Two simple things are here: Do not ignore the Spirit's prompting; and do not despise the Scripture's wisdom. The Spirit's promptings always come in two areas: Stop doing what is wrong, and start doing what is right. If you are a Christian at all you are familiar with the inner feeling that says, "God wants you to do something," or "God wants you to stop doing something." We all have felt this inner guidance. What the apostle is saying is, "Give in to those feelings." When the Spirit prompts you to show love to somebody, do it; do not hold back.
I once heard of a man who said, "Sometimes when I think of how my wife works and blesses me, it's all I can do to keep from telling her that I love her!" There is a man being guided by the Spirit, but he is quenching the Spirit. Do not do that. Go ahead and tell her you love her. You may have to pick her off the floor afterward, but do not quench the Spirit!
Then, second, do not ignore the Scripture's wisdom: "Do not despise prophesying." Unfortunately, because of certain cultic tendencies in our day, we think of prophesying as some special power to predict the future either for ourselves individually or for the world at large.

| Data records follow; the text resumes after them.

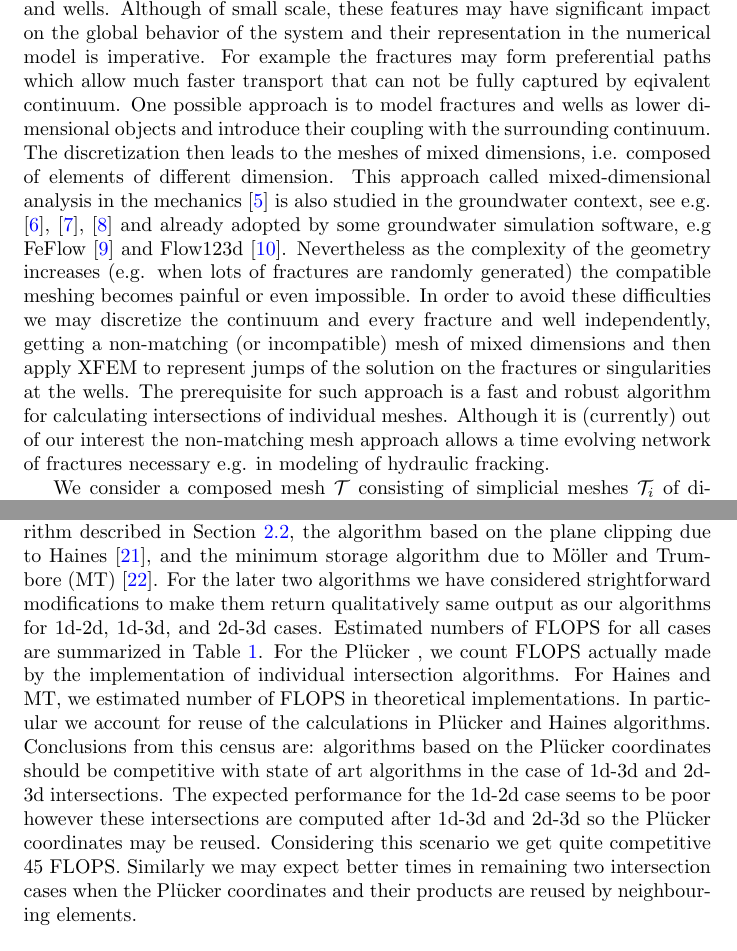
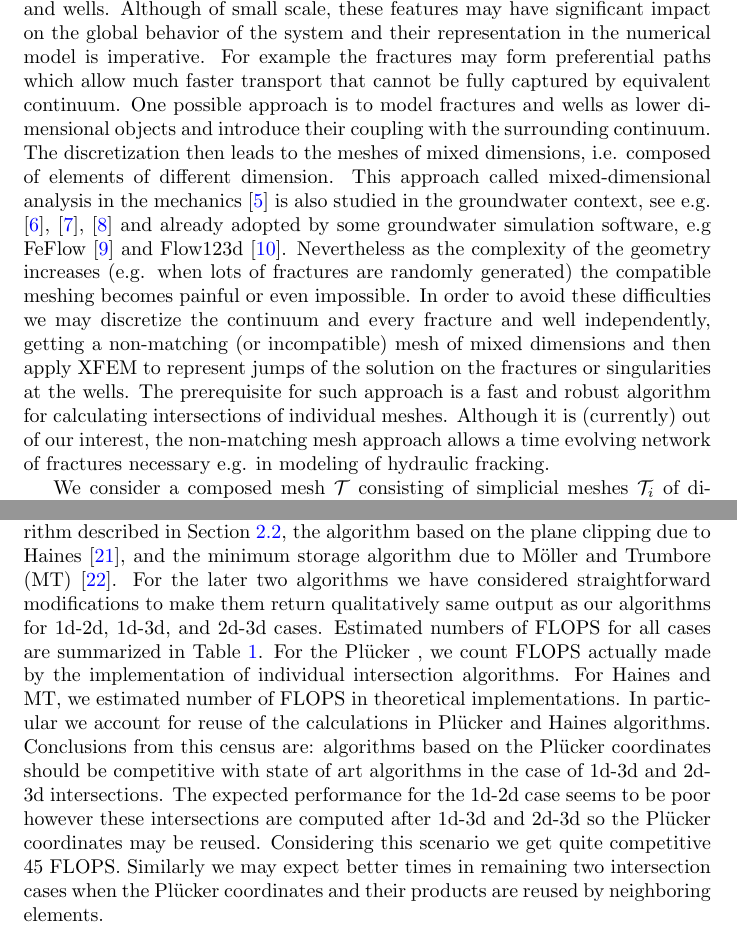
Before and after one commit to jbrezmorf/16_paper_intersections, a LaTeX paper (paper_intersections.tex): two parts of pages 2 and 16 of 21, joined at a grey line, cut so that both start at the same text. Compiled offline with pdfLaTeX.

Commit message:
Fix some typos, run spellcheck.

```diff
--- a/paper_intersections.tex
+++ b/paper_intersections.tex
@@ -247,7 +247,7 @@ The realistic models of groundwater processes including the transport processes
 a complex nature of geological formations containing various small scale features as fractures (or fractured zones) and wells.
 Although of small scale, these features may have significant impact
 on the global behavior of the system and their representation in the numerical model is imperative. For example the fractures may form preferential
-paths which allow much faster transport that can not be fully captured by eqivalent continuum.
+paths which allow much faster transport that cannot be fully captured by equivalent continuum.
 One possible approach is to model fractures and wells as lower dimensional objects and introduce their coupling with the surrounding continuum.
 The discretization then leads to the meshes of mixed dimensions, i.e. composed of elements of different dimension. This approach
 called mixed-dimensional analysis in the mechanics \cite{bournival_mesh-geometry_2008} is also studied in the groundwater context, see e.g.
@@ -257,7 +257,7 @@ Nevertheless as the complexity of the geometry increases (e.g. when lots of frac
 impossible. In order to avoid these difficulties we may discretize the continuum and every fracture and well independently, getting a non-matching
 (or incompatible) mesh of mixed dimensions and then apply XFEM to represent jumps of the solution on the fractures or singularities
 at the wells. The prerequisite for such approach is a fast and robust algorithm for calculating intersections of individual meshes.
-Although it is (currently) out of our interest the non-matching mesh approach allows a time evolving network of fractures necessary e.g. in
+Although it is (currently) out of our interest, the non-matching mesh approach allows a time evolving network of fractures necessary e.g. in
 modeling of hydraulic fracking.
 
 We consider a composed mesh $\mathcal T$ consisting of simplicial meshes $\mathcal T_i$ of dimensions $d_i \in \{1,2,3\}$, $i=1,\dots,N_\mathcal{T}$
@@ -1059,7 +1059,7 @@ algorithms works on small data they should not be limited by the memory access,
 
 We consider 3 algorithms for the line-triangle intersections: \plucker algorithm
 described in Section \ref{sec:1d-2d}, the algorithm based on the plane clipping due to Haines \cite{haines_fast_1991}, and the minimum storage
-algorithm due to M{\" o}ller and Trumbore (MT) \cite{moller_fast_1997}. For the later two algorithms we have considered strightforward modifications
+algorithm due to M{\" o}ller and Trumbore (MT) \cite{moller_fast_1997}. For the later two algorithms we have considered straightforward modifications
 to make them return qualitatively same output as our algorithms for 1d-2d, 1d-3d, and 2d-3d cases.
 Estimated numbers of FLOPS for all cases are summarized in Table \ref{tab:fundamental_flops}.
 For the \plucker, we count FLOPS actually made by the implementation of individual intersection algorithms. For Haines and MT,
@@ -1068,7 +1068,7 @@ Conclusions from this census are: algorithms based on the \plucker coordinates s
 and 2d-3d intersections. The expected performance for the 1d-2d case seems to be poor however these intersections are computed after 1d-3d and 2d-3d
 so the \plucker coordinates may be reused. Considering this scenario we get quite competitive $45$ FLOPS.
 Similarly we may expect better times in remaining two intersection cases when the \plucker coordinates and their products
-are reused by neighbouring elements.
+are reused by neighboring elements.
 
 \begin{table}[!htb]
     \caption{Raw number of FLOPS used by different intersection algorithms.}
```
Also changed, not shown: paper_intersections.tex (14 more changed lines).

But prophesying was not that. Dr. F. F. Bruce, who is one of the great expositors of our day, says prophesying is "declaring the mind of God in the power of the Spirit." In those early days, before the New Testament was written, this was done orally; prophets spoke the mind of the Spirit in an assembly. But since the writing of the Scriptures we have very little need for any kind of prophesying other than that based upon the Scriptures. So prophesying really becomes what we call today expository preaching and teaching. It is what I am doing right now. It is opening the mind of God from the Word of God. Do not despise that, says the apostle. That is the wisdom of God. That is telling you how to act, how to think and how to order your life. Do not treat it lightly. It will save you countless headaches and heartaches if you observe it.
But, the apostle adds, "test it." It is easy to imitate this. Anyone can stand up and say in a deep tone of voice, "This is the word of the Lord." We must learn to test what is said from what has already been revealed. Paul commended the Bereans for this, saying they were more noble than those in Thessalonica because they "received the word with all readiness of heart and searched the Scriptures daily whether these things were so," (Acts 17:11). Test it, is what Paul is saying.

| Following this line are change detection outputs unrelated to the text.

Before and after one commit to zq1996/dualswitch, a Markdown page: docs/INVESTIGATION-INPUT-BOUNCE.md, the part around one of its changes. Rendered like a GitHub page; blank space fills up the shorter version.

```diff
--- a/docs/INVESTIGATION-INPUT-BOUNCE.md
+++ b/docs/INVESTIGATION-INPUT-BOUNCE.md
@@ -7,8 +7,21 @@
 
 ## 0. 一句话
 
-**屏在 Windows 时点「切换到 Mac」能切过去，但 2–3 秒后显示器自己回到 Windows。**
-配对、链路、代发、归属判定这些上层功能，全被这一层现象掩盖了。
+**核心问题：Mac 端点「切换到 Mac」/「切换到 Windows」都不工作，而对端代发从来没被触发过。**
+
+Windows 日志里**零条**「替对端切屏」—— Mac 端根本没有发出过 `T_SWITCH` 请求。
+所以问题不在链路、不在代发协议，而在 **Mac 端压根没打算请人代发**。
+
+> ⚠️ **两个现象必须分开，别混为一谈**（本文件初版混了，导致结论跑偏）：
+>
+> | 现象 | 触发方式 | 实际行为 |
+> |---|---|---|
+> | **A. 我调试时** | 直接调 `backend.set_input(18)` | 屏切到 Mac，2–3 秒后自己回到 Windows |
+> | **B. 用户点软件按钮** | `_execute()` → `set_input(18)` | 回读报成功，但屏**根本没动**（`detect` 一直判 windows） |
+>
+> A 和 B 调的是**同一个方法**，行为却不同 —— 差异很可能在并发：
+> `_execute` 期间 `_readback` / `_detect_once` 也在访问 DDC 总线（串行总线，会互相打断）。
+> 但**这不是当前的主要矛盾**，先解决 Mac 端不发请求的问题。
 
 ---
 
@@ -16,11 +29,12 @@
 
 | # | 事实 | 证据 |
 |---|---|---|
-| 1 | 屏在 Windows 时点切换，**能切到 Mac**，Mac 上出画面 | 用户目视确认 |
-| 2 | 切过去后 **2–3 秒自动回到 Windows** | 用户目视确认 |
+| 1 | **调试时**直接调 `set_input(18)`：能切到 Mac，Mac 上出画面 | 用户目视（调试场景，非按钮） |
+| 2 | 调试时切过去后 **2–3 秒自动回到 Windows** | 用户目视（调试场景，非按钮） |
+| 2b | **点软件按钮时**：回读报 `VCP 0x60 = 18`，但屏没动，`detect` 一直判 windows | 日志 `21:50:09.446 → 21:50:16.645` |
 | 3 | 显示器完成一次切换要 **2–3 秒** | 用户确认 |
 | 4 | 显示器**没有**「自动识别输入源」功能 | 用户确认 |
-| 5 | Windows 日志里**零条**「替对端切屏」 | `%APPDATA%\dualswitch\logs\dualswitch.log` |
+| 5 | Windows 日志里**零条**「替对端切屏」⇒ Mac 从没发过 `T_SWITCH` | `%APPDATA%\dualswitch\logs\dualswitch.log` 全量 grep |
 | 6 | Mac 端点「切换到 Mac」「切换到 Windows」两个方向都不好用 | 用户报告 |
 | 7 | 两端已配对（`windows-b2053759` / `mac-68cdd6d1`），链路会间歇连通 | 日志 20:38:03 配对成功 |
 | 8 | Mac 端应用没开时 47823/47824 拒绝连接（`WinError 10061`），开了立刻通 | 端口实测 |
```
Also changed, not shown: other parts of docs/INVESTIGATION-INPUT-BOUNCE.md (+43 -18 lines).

“Now may the God of peace Himself sanctify you completely” Do you notice who it is here that does the changing in us? So often we think that sanctification is a result of our hard work, when the truth is that sanctification comes from God, and our good works are the result. Our responsibility is to simply make the choice to allow God to work in us and He will do the rest. “He who calls you [is] faithful, who also will do [it].” Our Father in heaven is faithful to do what He has promised. Ray Stedman also had this to say about this verse; “Choose to obey and he will give you power to perform; but he will not give you the power to perform until you make the choice to obey!”

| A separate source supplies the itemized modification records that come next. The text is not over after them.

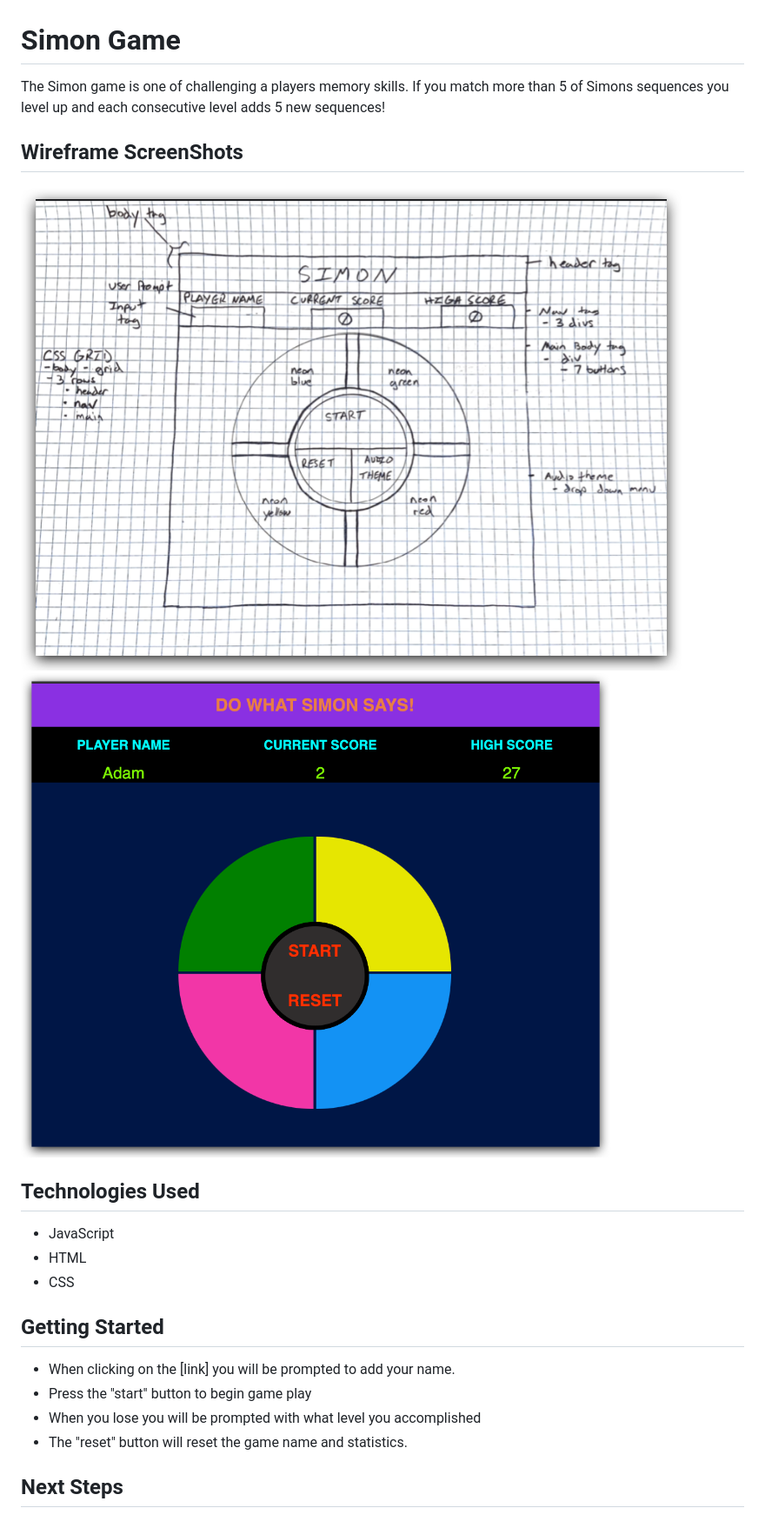
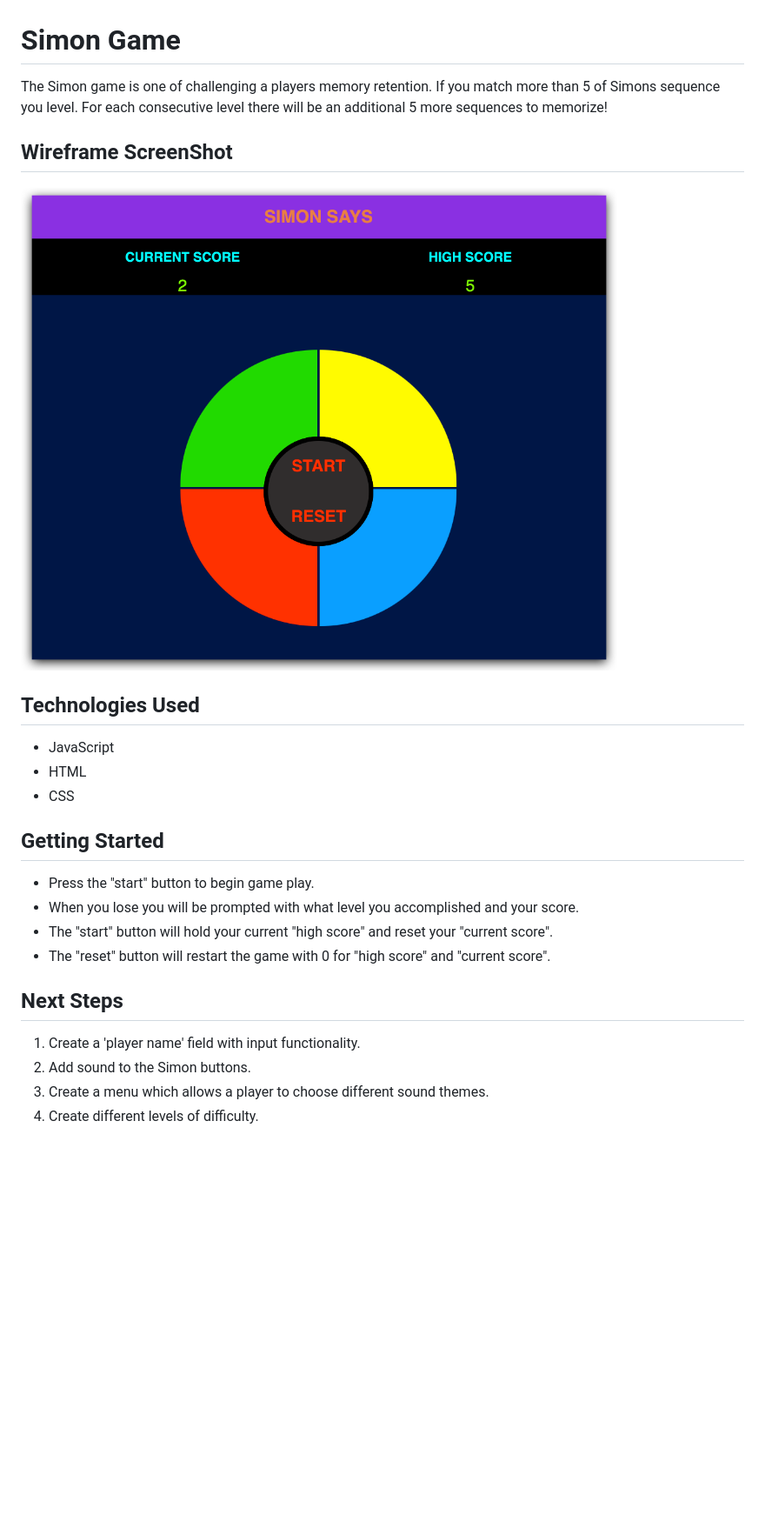
Before and after one commit to awojdyla89/Simon, a Markdown page: README.md, the part around the change. Shown: that part at 87% size. Rendered like a GitHub page; pictures changed too: wireframe-final.png (added), wireframe2.0.png (deleted); blank space fills up the shorter version.

Commit message:
updated readme added new wireframe

```diff
--- a/README.md
+++ b/README.md
@@ -1,10 +1,11 @@
 # Simon Game
 
-The Simon game is one of challenging a players memory skills. If you match more than 5 of Simons sequences you level up and each consecutive level adds 5 new sequences!
+The Simon game is one of challenging a players memory retention. If you match more than 5 of Simons sequence you level.
+For each consecutive level there will be an additional 5 more sequences to memorize!
 
-## Wireframe ScreenShots
-![Simon Wireframe](wireframe.png)
-![Simon Wireframe](wireframe2.0.png)
+## Wireframe ScreenShot
+<!-- ![Simon Wireframe](wireframe.png) -->
+![Simon Wireframe](wireframe-final.png)
 
 ## Technologies Used
 - JavaScript
@@ -12,9 +13,13 @@ The Simon game is one of challenging a players memory skills. If you match more
 - CSS
 
 ## Getting Started
-- When clicking on the [link] you will be prompted to add your name.
-- Press the "start" button to begin game play
-- When you lose you will be prompted with what level you accomplished
-- The "reset" button will reset the game name and statistics.
+- Press the "start" button to begin game play.
+- When you lose you will be prompted with what level you accomplished and your score.
+- The "start" button will hold your current "high score" and reset your "current score".
+- The "reset" button will restart the game with 0 for "high score" and "current score".
 
 ## Next Steps
+1. Create a 'player name' field with input functionality.
+2. Add sound to the Simon buttons.
+3. Create a menu which allows a player to choose different sound themes.
+4. Create different levels of difficulty.
```
Also changed, not shown: 1 other file.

Most of us would agree the signs of the end are all around us. How important is it then to pay attention to these verses which Paul uses to instruct us on how we are to live in the very time we find ourselves in?